What is Myofascial Pain Syndrome?
Myofascial pain syndrome (MPS), also known as chronic myofascial pain (CMP), is a syndrome characterized by chronic pain caused by multiple trigger points and fascial constrictions. Characteristic features of a myofascial trigger point include: focal point tenderness, reproduction of pain upon trigger point palpation, hardening of the muscle upon trigger point palpation, pseudo-weakness of the involved muscle, referred pain, and limited range of motion following approximately 5 seconds of sustained trigger point pressure.
Myofascial pain syndrome (MPS)
When referencing Myofascial pain syndrome, it is referring to patients with persistent musculoskeletal pain issues. It is a painful condition originating from muscle and surrounding fascia. Patients typically report localized pain in a restricted area or referred pain of various patterns. Orofacial pain specialist who perform physical examinations of such patient typically discover trigger points (TrPs) on the involved muscles. MPS can be present in acute and chronic pain types. Acute MPS frequently resolves on its own or after simple treatments. However, patients with chronic MPS are usually worse in prognosis.
Chronic Myofascial Pain or (CMP)

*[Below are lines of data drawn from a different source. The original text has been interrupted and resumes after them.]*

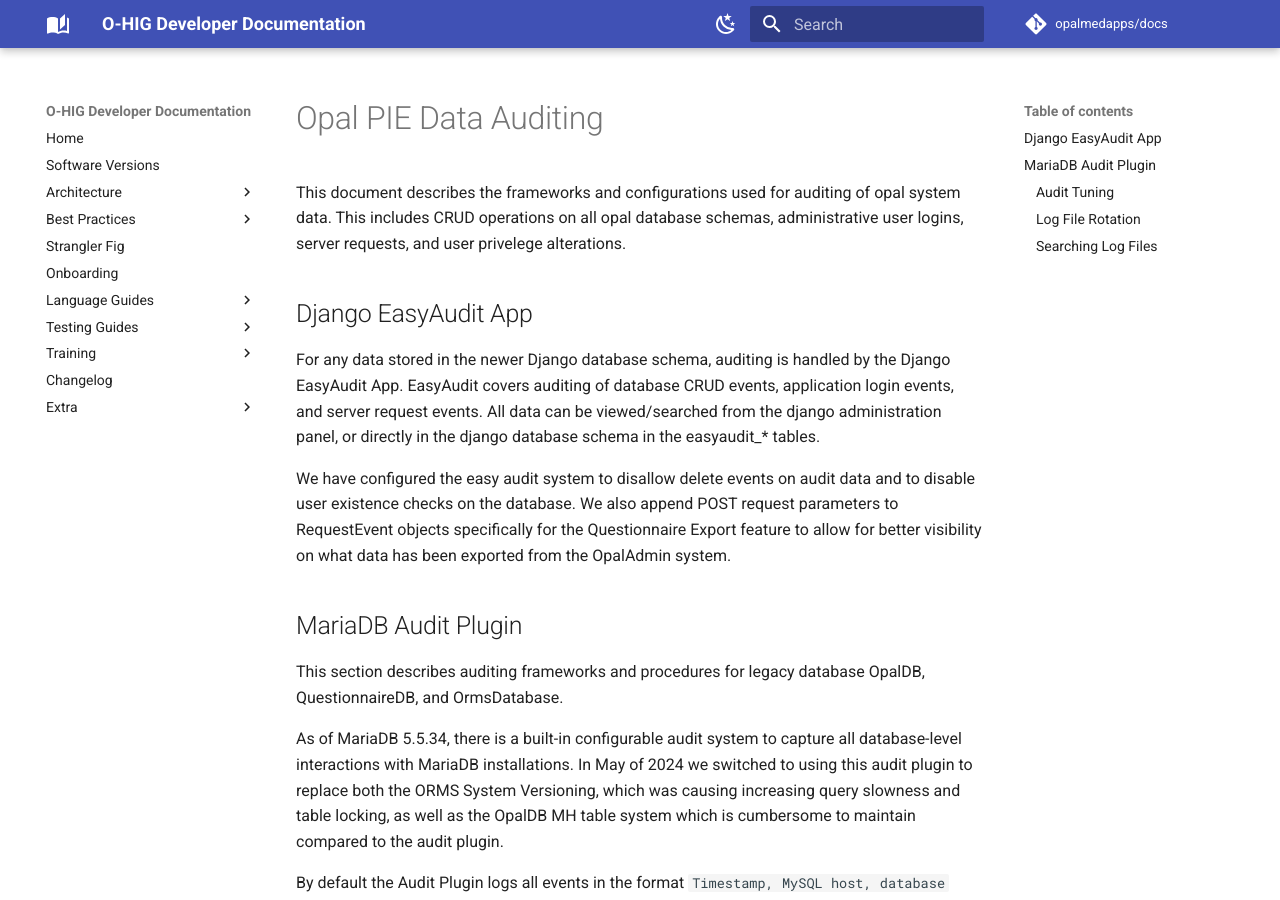
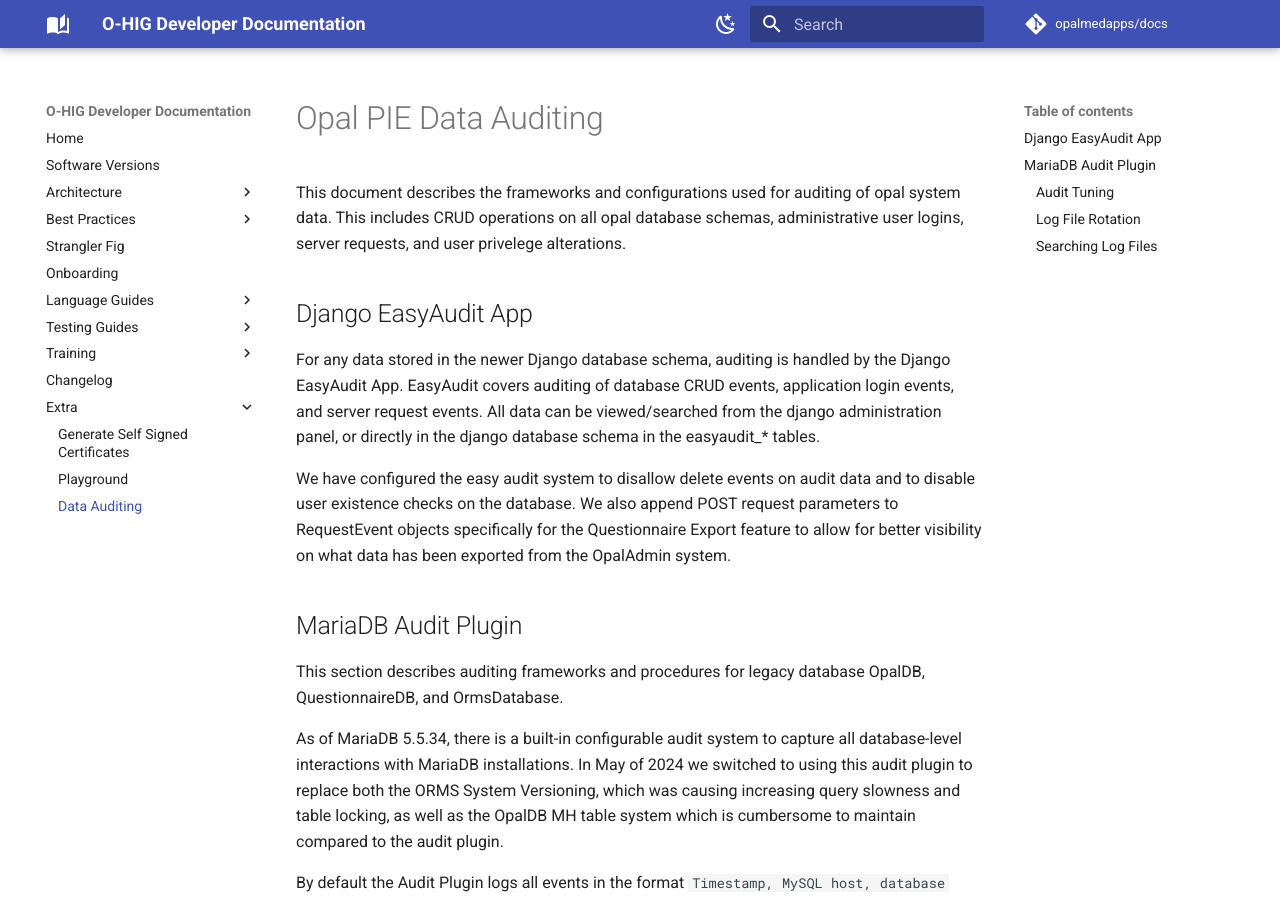
Before and after one commit to opalmedapps/docs, an MkDocs documentation site: the page built from docs/auditing.md, in a window 1280 px wide and 900 px high. Built offline with MkDocs 1.6.1 and Material for MkDocs 9.7.7, drawn with Linux system fonts in a browser that asks for light colours; plug-ins that fetch from the network failed and are left out; comment, search, counter and statistics services are not loaded.

Commit message:
add to Extras tab

```diff
--- a/mkdocs.yml
+++ b/mkdocs.yml
@@ -38,6 +38,7 @@
   - Extra:
       - Generate Self Signed Certificates: guides/self_signed_certificates.md
       - Playground: playground.md
+      - Data Auditing: auditing.md
 
 # Configuration
 theme:
```
Also changed, not shown: docs/auditing.md (renamed from docs/guides/auditing.md).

Know as CMP for easy reference, Chronic Myofascial Pain is more serious as the name implies. It involves pain that is severe, or long lasting, and is associated with specific trigger points. CMP is more often found in people between the ages of 30 and 60 years. Recovery time also varies by a person severity level. Commonly, symptoms resolve after a few weeks. However, some patients who have progressed to chronic MPS find that it persists for 6 months or longer. Additionally, patients with chronic MPS have more widespread pain than the acute form.
Treatment for myofascial pain syndrome or CMP typically includes prescribed medications, trigger point injections, and or physical therapy. Conclusive evidence is still lacking that supports using one treatment plan over others. It is widely agreed that exercise is considered an essential component of any myofascial pain treatment program.
The following are commonly used:
- Therapy: one therapy, for example, is dry needling. This is when the doctor uses a thin needle into and around the trigger point.
- Stretching: Your treating physician or pain specialist may use this in tandem with other therapies, such as dry needling and ultrasound.
- Posture training: This is considered a behavior modification that adjusts and improved the patient’s daily habits.
- Massage: Some people report that passive rhythmic, active rhythmic, and trigger point pressure helps to release their pain.
- Heat: Hot compresses may be tried. Applying heat soothes constricted and throbbing muscles by dilating local blood vessels. Heat increases the blood flow to the painful area where applied.
- Ultrasound: A process of using sound waves to penetrate soft tissues to see if it gives the myofascial pain patient relief.
- Another type of therapy called Cold laser, or low-level light therapy. This is when the trigger point is exposed to near-infrared light.
Many of the myofascial pain syndrome treatments are focused on myofascial pain trigger points.
A person can have myofascial pain along with another medical condition. Self-diagnosis is not advised. It is especially important to consult with a medical specialist who can diagnose the difference symptoms, and sort one medical condition from the other in order to apply the proper treatments for each condition.
what is Myofascial Neck Pain?
“Cervical myofascial pain syndrome is a condition in which the layer of connective tissue that surrounds your neck muscles (fascia) becomes tight or damaged. The result is often: Tight or achy neck muscles that may limit your range of motion”, according to the spine-health.com.
The Minnesota Pain and Neck Care Clinic provides myofascial release therapy, among other pain relief treatments. This therapy relies on gentle direct pressure and long stretching strokes on pre-identified trigger points. Our Minnesota physical therapy pain specialists measure progress by seeing if your range of motion and functionality increases. As well, we closely monitor what helps your pain decrease.